By Adam Scroggin, CardBoard
Estimating a software project can be a dreaded task for software engineers. In the business world, people love certainty; they want to know how much something will cost and how long a task will take to complete. But software engineering does not work that way. If you’ve spent any time in software development, you’ve probably experienced the fallout of providing your best “guess” and having it held against you as a commitment. Luckily there is a better approach to budgeting for product updates: user story mapping and forecasting.
User story mapping is a way for product managers, developers and designers to put structure around product design and create an excellent user experience (UX). If you are approaching a new product update and need to plan ahead, here are the steps to take.
Step 1. Collect What You Know (And What You Don’t)

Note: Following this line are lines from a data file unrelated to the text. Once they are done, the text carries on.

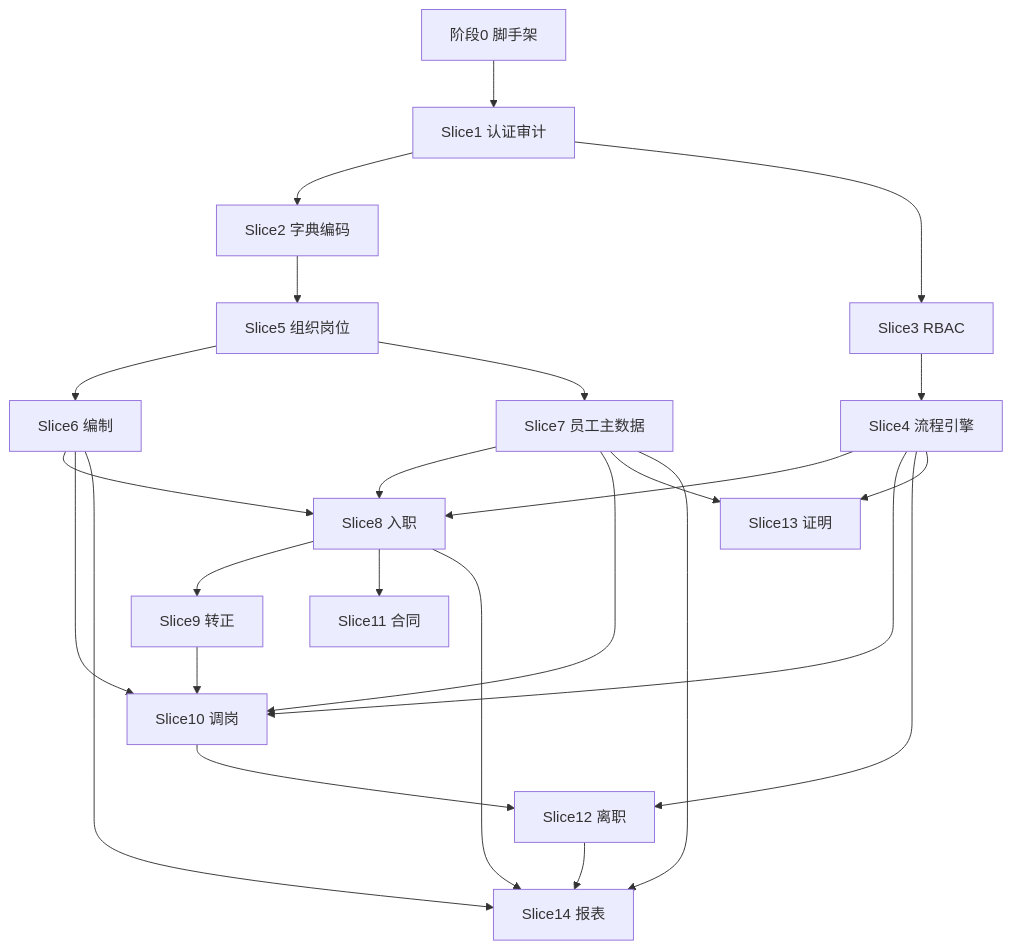
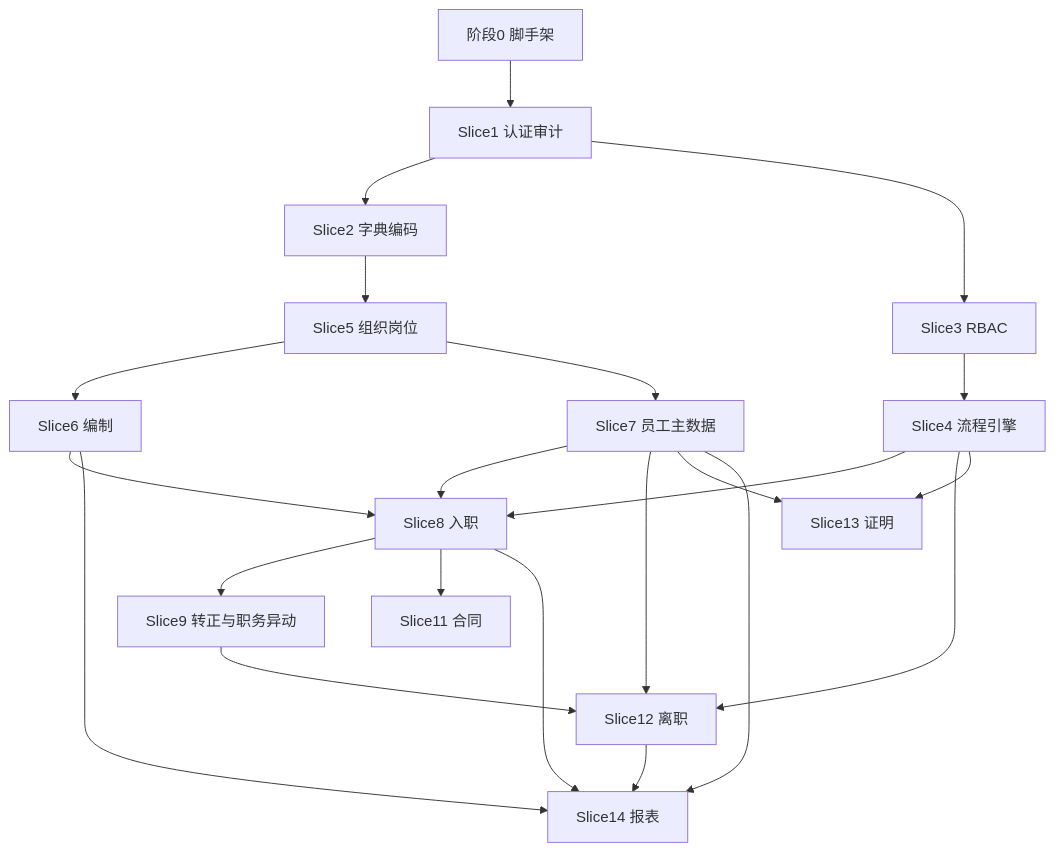
One commit to elevenlulei2026/HR-Platform changed the diagram in docs/MVP-AI开发路线图.md. Above: the diagram before and after it, drawn with Mermaid. The commit also changed other lines of this file and 61 other files, not shown here.

````diff
--- a/docs/MVP-AI开发路线图.md
+++ b/docs/MVP-AI开发路线图.md
@@ -233,34 +227,30 @@
 ```mermaid
 flowchart TD
   S0[阶段0 脚手架] --> S1[Slice1 认证审计]
   S1 --> S2[Slice2 字典编码]
   S1 --> S3[Slice3 RBAC]
   S3 --> S4[Slice4 流程引擎]
 
   S2 --> S5[Slice5 组织岗位]
   S5 --> S6[Slice6 编制]
   S5 --> S7[Slice7 员工主数据]
 
   S4 --> S8[Slice8 入职]
   S6 --> S8
   S7 --> S8
 
-  S8 --> S9[Slice9 转正]
+  S8 --> S9[Slice9 转正与职务异动]
   S8 --> S11[Slice11 合同]
 
-  S4 --> S10[Slice10 调岗]
-  S6 --> S10
-  S7 --> S10
-  S9 --> S10
-
   S4 --> S12[Slice12 离职]
-  S10 --> S12
+  S7 --> S12
+  S9 --> S12
 
   S4 --> S13[Slice13 证明]
   S7 --> S13
 
   S7 --> S14[Slice14 报表]
   S6 --> S14
   S8 --> S14
   S12 --> S14
 ```
````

As you get started, you need to have conversations to collect all the information you can from the people making the request. Ask as many questions as possible to understand the goals and expectations they have for the product. What concerns do they have? What is their vision for how the platform will look? You might end up with a requirements document in your hands, which is a good start. After you read it, still have the conversation. It’s okay if there are still uncertainties (risks) at this level.
Step 2. Build A User Story Map

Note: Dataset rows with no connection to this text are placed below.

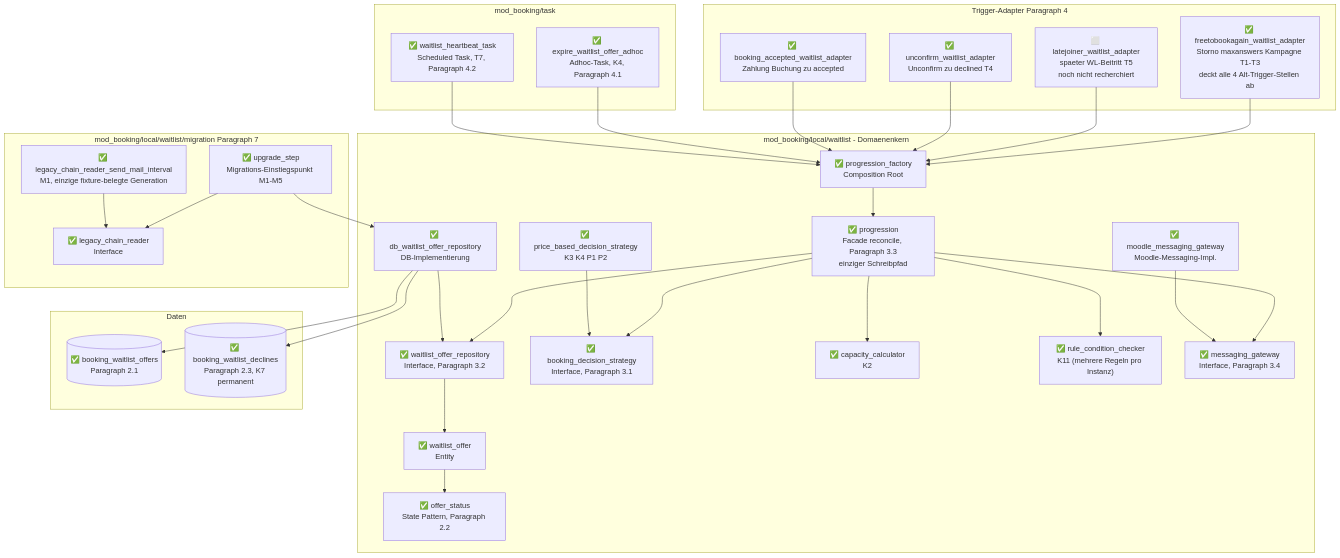
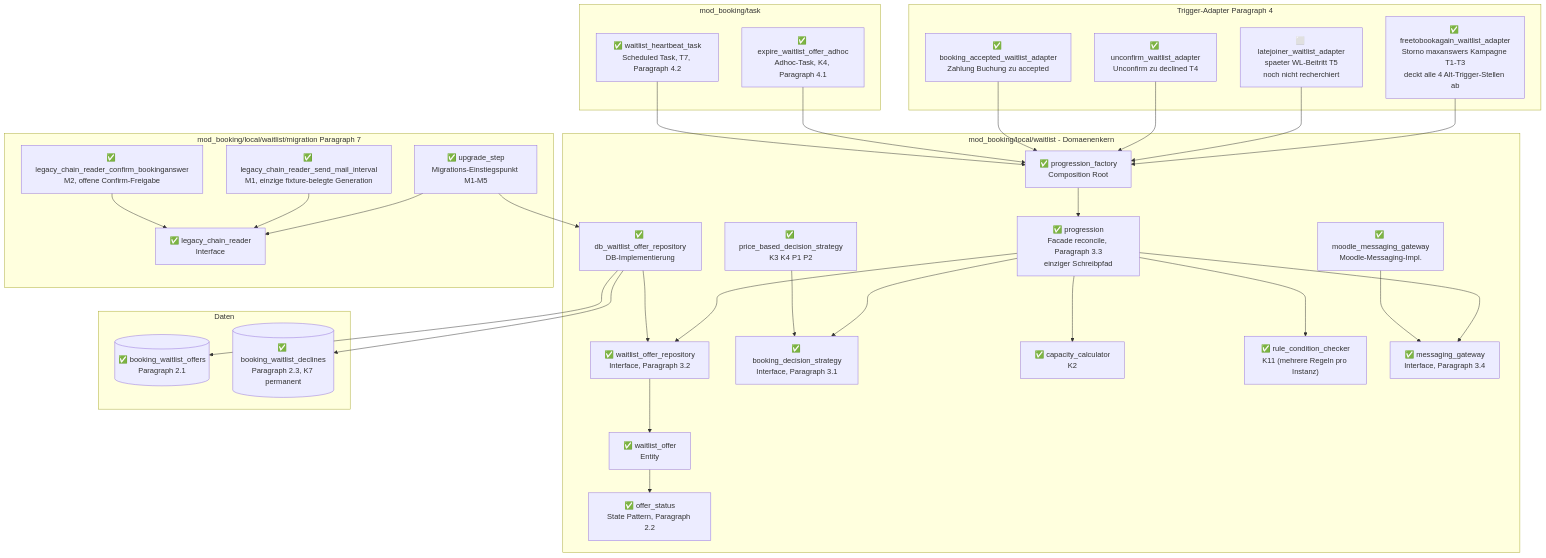
One commit to Wunderbyte-GmbH/moodle-mod_booking changed the diagram in docs/blueprints/WAITLIST_REFACTOR_IMPLEMENTATION_PROGRESS_2026-08-12.md. Above: the diagram before and after it, drawn with Mermaid. The commit also changed other lines of this file and 14 other files, not shown here.

````diff
--- a/docs/blueprints/WAITLIST_REFACTOR_IMPLEMENTATION_PROGRESS_2026-08-12.md
+++ b/docs/blueprints/WAITLIST_REFACTOR_IMPLEMENTATION_PROGRESS_2026-08-12.md
@@ -31,65 +31,67 @@
 ```mermaid
 flowchart TB
     subgraph Domain["mod_booking/local/waitlist - Domaenenkern"]
         offer_status["✅ offer_status<br/>State Pattern, Paragraph 2.2"]
         waitlist_offer["✅ waitlist_offer<br/>Entity"]
         waitlist_offer_repository["✅ waitlist_offer_repository<br/>Interface, Paragraph 3.2"]
         db_waitlist_offer_repository["✅ db_waitlist_offer_repository<br/>DB-Implementierung"]
         booking_decision_strategy["✅ booking_decision_strategy<br/>Interface, Paragraph 3.1"]
         price_based_decision_strategy["✅ price_based_decision_strategy<br/>K3 K4 P1 P2"]
         capacity_calculator["✅ capacity_calculator<br/>K2"]
         rule_condition_checker["✅ rule_condition_checker<br/>K11 (mehrere Regeln pro Instanz)"]
         messaging_gateway["✅ messaging_gateway<br/>Interface, Paragraph 3.4"]
         moodle_messaging_gateway["✅ moodle_messaging_gateway<br/>Moodle-Messaging-Impl."]
         progression["✅ progression<br/>Facade reconcile, Paragraph 3.3<br/>einziger Schreibpfad"]
         progression_factory["✅ progression_factory<br/>Composition Root"]
     end
 
     subgraph Tasks["mod_booking/task"]
         expire_waitlist_offer_adhoc["✅ expire_waitlist_offer_adhoc<br/>Adhoc-Task, K4, Paragraph 4.1"]
         waitlist_heartbeat_task["✅ waitlist_heartbeat_task<br/>Scheduled Task, T7, Paragraph 4.2"]
     end
 
     subgraph Adapters["Trigger-Adapter Paragraph 4"]
         freetobookagain_waitlist_adapter["✅ freetobookagain_waitlist_adapter<br/>Storno maxanswers Kampagne T1-T3<br/>deckt alle 4 Alt-Trigger-Stellen ab"]
         latejoiner_waitlist_adapter["⬜ latejoiner_waitlist_adapter<br/>spaeter WL-Beitritt T5<br/>noch nicht recherchiert"]
         unconfirm_waitlist_adapter["✅ unconfirm_waitlist_adapter<br/>Unconfirm zu declined T4"]
         booking_accepted_waitlist_adapter["✅ booking_accepted_waitlist_adapter<br/>Zahlung Buchung zu accepted"]
     end
 
     subgraph Migration["mod_booking/local/waitlist/migration Paragraph 7"]
         upgrade_step["✅ upgrade_step<br/>Migrations-Einstiegspunkt M1-M5"]
         legacy_chain_reader["✅ legacy_chain_reader<br/>Interface"]
         legacy_chain_reader_send_mail_interval["✅ legacy_chain_reader_send_mail_interval<br/>M1, einzige fixture-belegte Generation"]
+        legacy_chain_reader_confirm_bookinganswer["✅ legacy_chain_reader_confirm_bookinganswer<br/>M2, offene Confirm-Freigabe"]
     end
 
     subgraph Data["Daten"]
         booking_waitlist_offers[("✅ booking_waitlist_offers<br/>Paragraph 2.1")]
         booking_waitlist_declines[("✅ booking_waitlist_declines<br/>Paragraph 2.3, K7 permanent")]
     end
 
     progression --> waitlist_offer_repository
     progression --> booking_decision_strategy
     progression --> capacity_calculator
     progression --> rule_condition_checker
     progression --> messaging_gateway
     db_waitlist_offer_repository --> waitlist_offer_repository
     price_based_decision_strategy --> booking_decision_strategy
     moodle_messaging_gateway --> messaging_gateway
     waitlist_offer_repository --> waitlist_offer
     waitlist_offer --> offer_status
     progression_factory --> progression
     db_waitlist_offer_repository --> booking_waitlist_offers
     db_waitlist_offer_repository --> booking_waitlist_declines
 
     freetobookagain_waitlist_adapter --> progression_factory
     latejoiner_waitlist_adapter --> progression_factory
     unconfirm_waitlist_adapter --> progression_factory
     booking_accepted_waitlist_adapter --> progression_factory
     expire_waitlist_offer_adhoc --> progression_factory
     waitlist_heartbeat_task --> progression_factory
 
     upgrade_step --> legacy_chain_reader
     legacy_chain_reader_send_mail_interval --> legacy_chain_reader
+    legacy_chain_reader_confirm_bookinganswer --> legacy_chain_reader
     upgrade_step --> db_waitlist_offer_repository
 ```
````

After you get background information, you can begin to build out a user story map, which is a great way to visualize the work ahead of you. This allows you to break down the product into manageable chunks and not get caught up in the small details. Work to gather all the stories of your different personas using your product. Next, outline each screen that needs to be developed. Now you should be gaining an understanding of what needs to be built.
Step 3. Sizing And Counting
It is common in software development to either use effort estimates (hours/days) or story points to estimate work once it is broken down. There are a couple of approaches that can work better: t-shirt sizing and counts.
- T-shirt sizing: look at each task and assign an estimation value. For example, small, medium and large. This is a great way to simplify without numbers. Instead, each task gets a size based on how it compares to the other tasks.
- Counts: assume each task is roughly the same size. So you count the total number of tasks and multiply by some factor to get the estimate. The reality is a majority of products will average out to a certain number with a little variance if you can break them down into understandable pieces of work.
Step 4. Forecast
Now it is time to forecast. This can be done using several different tools. Your best bet is one that runs Monte Carlo simulations to provide a date range of when you will be done and assigns a certainty to each date. Here’s one tool from Troy Magennis.
To begin your forecast, start with some key metrics:
- Start date - when you think you’ll begin
- Low guess - count the number of stories in your user story map
- High guess - include contingency for rework, bugs and risk that materializes
- How many days are in your sprints?
- A low and high guess for how many stories you will get done in a sprint
After you enter the data, the tool can run simulations of the project and collect the different outcomes. You will end up with a histogram of the number of times a simulation finishes on a particular date. In addition, you will get a table with the likelihood of the project finishing on a date. This table is a great asset to have when asked, “When will you be finished?” The key is to communicate a range of dates where you might finish the updates. It is typically best to avoid using any dates with less than 50 percent likelihood. Most projects will finish in the 50 to 90 percent range.
Now you have something to budget and plan for. It is always best to under-promise and over-deliver, so give conservative estimates. We all know things come up in software development. Something will not go your way, but it’s okay because the forecasting takes this into account. You can update your user story map as you learn more and feed that information into your forecasting tool.
Just like weather forecasts change, forecasting for your software project will change. Don’t give a single date from the onset. Instead, provide a range and update it as things change. Keep the team informed by communicating your forecast. Once your customer has an estimate, you can get to work on the fun stuff - developing the product.
About The Author
Adam Scroggin is the CEO of CardBoard, a visual collaboration platform that helps teams visualize their work with a focus on user story mapping. Adam has been building software products for nearly two decades and believes that understanding customer problems and validating solutions is key for building successful products.